_Aim of the task_
Search each line of the data for the word "string"; copy every line where it is found.
════════
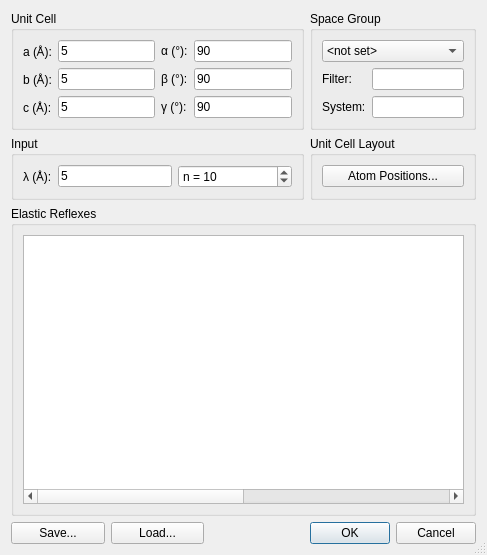
This is ui/powder.ui in tweber-ill/frm_mirror-takin1 as Qt 5 draws it before an edit. The edited form follows.
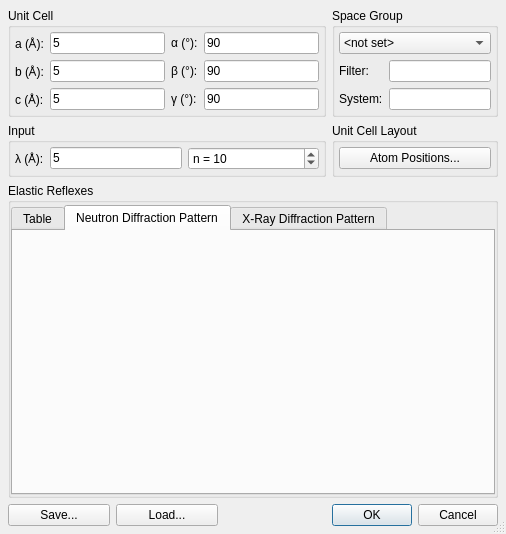
This is the edited form. The open tabs and pages were chosen to show the change. Custom widgets are drawn as their Qt base class.

Commit message: added powder diffraction plots

The edit to the form file:
```diff
--- a/ui/powder.ui
+++ b/ui/powder.ui
@@ -6,8 +6,8 @@
    <rect>
     <x>0</x>
     <y>0</y>
-    <width>487</width>
-    <height>555</height>
+    <width>506</width>
+    <height>534</height>
    </rect>
   </property>
   <property name="windowTitle">
@@ -17,16 +17,9 @@
    <bool>true</bool>
   </property>
   <layout class="QGridLayout" name="gridLayout_4">
-   <item row="3" column="3">
-    <widget class="QDialogButtonBox" name="buttonBox">
-     <property name="orientation">
-      <enum>Qt::Horizontal</enum>
-     </property>
-     <property name="standardButtons">
-      <set>QDialogButtonBox::Cancel|QDialogButtonBox::Ok</set>
-     </property>
-    </widget>
-   </item>
+   <property name="margin">
+    <number>8</number>
+   </property>
    <item row="0" column="0" colspan="3">
     <widget class="QGroupBox" name="groupBox">
      <property name="sizePolicy">
@@ -39,6 +32,9 @@
       <string>Unit Cell</string>
      </property>
      <layout class="QGridLayout" name="gridLayout">
+      <property name="margin">
+       <number>4</number>
+      </property>
       <item row="0" column="0">
        <widget class="QLabel" name="label_3">
         <property name="text">
@@ -138,6 +134,9 @@
       <string>Space Group</string>
      </property>
      <layout class="QGridLayout" name="gridLayout_7">
+      <property name="margin">
+       <number>4</number>
+      </property>
       <item row="0" column="0" colspan="2">
        <widget class="QComboBox" name="comboSpaceGroups">
         <property name="sizePolicy">
@@ -199,6 +198,16 @@
      </layout>
     </widget>
    </item>
+   <item row="3" column="3">
+    <widget class="QDialogButtonBox" name="buttonBox">
+     <property name="orientation">
+      <enum>Qt::Horizontal</enum>
+     </property>
+     <property name="standardButtons">
+      <set>QDialogButtonBox::Cancel|QDialogButtonBox::Ok</set>
+     </property>
+    </widget>
+   </item>
    <item row="2" column="0" colspan="4">
     <widget class="QGroupBox" name="groupBox_3">
      <property name="sizePolicy">
@@ -211,6 +220,31 @@
       <string>Elastic Reflexes</string>
      </property>
      <layout class="QGridLayout" name="gridLayout_2">
+      <property name="leftMargin">
+       <number>0</number>
+      </property>
+      <property name="topMargin">
+       <number>2</number>
+      </property>
+      <property name="rightMargin">
+       <number>0</number>
+      </property>
+      <property name="bottomMargin">
+       <number>0</number>
+      </property>
+      <item row="0" column="0">
+       <widget class="QTabWidget" name="tabWidget">
+        <property name="currentIndex">
+         <number>0</number>
+        </property>
+        <widget class="QWidget" name="tab_3">
+         <attribute name="title">
+          <string>Table</string>
+         </attribute>
+         <layout class="QGridLayout" name="gridLayout_6">
+          <property name="margin">
+           <number>8</number>
+          </property>
       <item row="0" column="0">
        <widget class="QTableWidget" name="tablePowderLines">
         <property name="alternatingRowColors">
@@ -266,6 +300,50 @@
       </item>
      </layout>
     </widget>
+        <widget class="QWidget" name="tab_4">
+         <attribute name="title">
+          <string>Neutron Diffraction Pattern</string>
+         </attribute>
+         <layout class="QGridLayout" name="gridLayout_8">
+          <property name="margin">
+           <number>8</number>
+          </property>
+          <item row="0" column="0">
+           <widget class="QwtPlot" name="plotN">
+            <property name="sizePolicy">
+             <sizepolicy hsizetype="Preferred" vsizetype="Preferred">
+              <horstretch>3</horstretch>
+              <verstretch>0</verstretch>
+             </sizepolicy>
+            </property>
+           </widget>
+          </item>
+         </layout>
+        </widget>
+        <widget class="QWidget" name="tab_5">
+         <attribute name="title">
+          <string>X-Ray Diffraction Pattern</string>
+         </attribute>
+         <layout class="QGridLayout" name="gridLayout_9">
+          <property name="margin">
+           <number>8</number>
+          </property>
+          <item row="0" column="0">
+           <widget class="QwtPlot" name="plotX">
+            <property name="sizePolicy">
+             <sizepolicy hsizetype="Preferred" vsizetype="Preferred">
+              <horstretch>3</horstretch>
+              <verstretch>0</verstretch>
+             </sizepolicy>
+            </property>
+           </widget>
+          </item>
+         </layout>
+        </widget>
+       </widget>
+      </item>
+     </layout>
+    </widget>
    </item>
    <item row="3" column="0">
     <widget class="QPushButton" name="btnSave">
@@ -306,6 +384,9 @@
       <string>Input</string>
      </property>
      <layout class="QGridLayout" name="gridLayout_3">
+      <property name="margin">
+       <number>4</number>
+      </property>
       <item row="0" column="1">
        <widget class="QLineEdit" name="editLam">
         <property name="text">
@@ -354,6 +435,9 @@
       <string>Unit Cell Layout</string>
      </property>
      <layout class="QGridLayout" name="gridLayout_5">
+      <property name="margin">
+       <number>4</number>
+      </property>
       <item row="0" column="0">
        <widget class="QPushButton" name="btnAtoms">
         <property name="text">
@@ -366,6 +450,13 @@
    </item>
   </layout>
  </widget>
+ <customwidgets>
+  <customwidget>
+   <class>QwtPlot</class>
+   <extends>QFrame</extends>
+   <header>qwt_plot.h</header>
+  </customwidget>
+ </customwidgets>
  <tabstops>
   <tabstop>editA</tabstop>
   <tabstop>editB</tabstop>
```
Left out of the diff: 1 changed line with no effect on the pictures. Lines whose indentation alone changed are shown as unchanged. The commit also changes 4 other files.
════════
_Task output_
       <string>Unit Cell</string>
       <string>Space Group</string>
       <string>Elastic Reflexes</string>
+          <string>Table</string>
+          <string>Neutron Diffraction Pattern</string>
+          <string>X-Ray Diffraction Pattern</string>
       <string>Input</string>
       <string>Unit Cell Layout</string>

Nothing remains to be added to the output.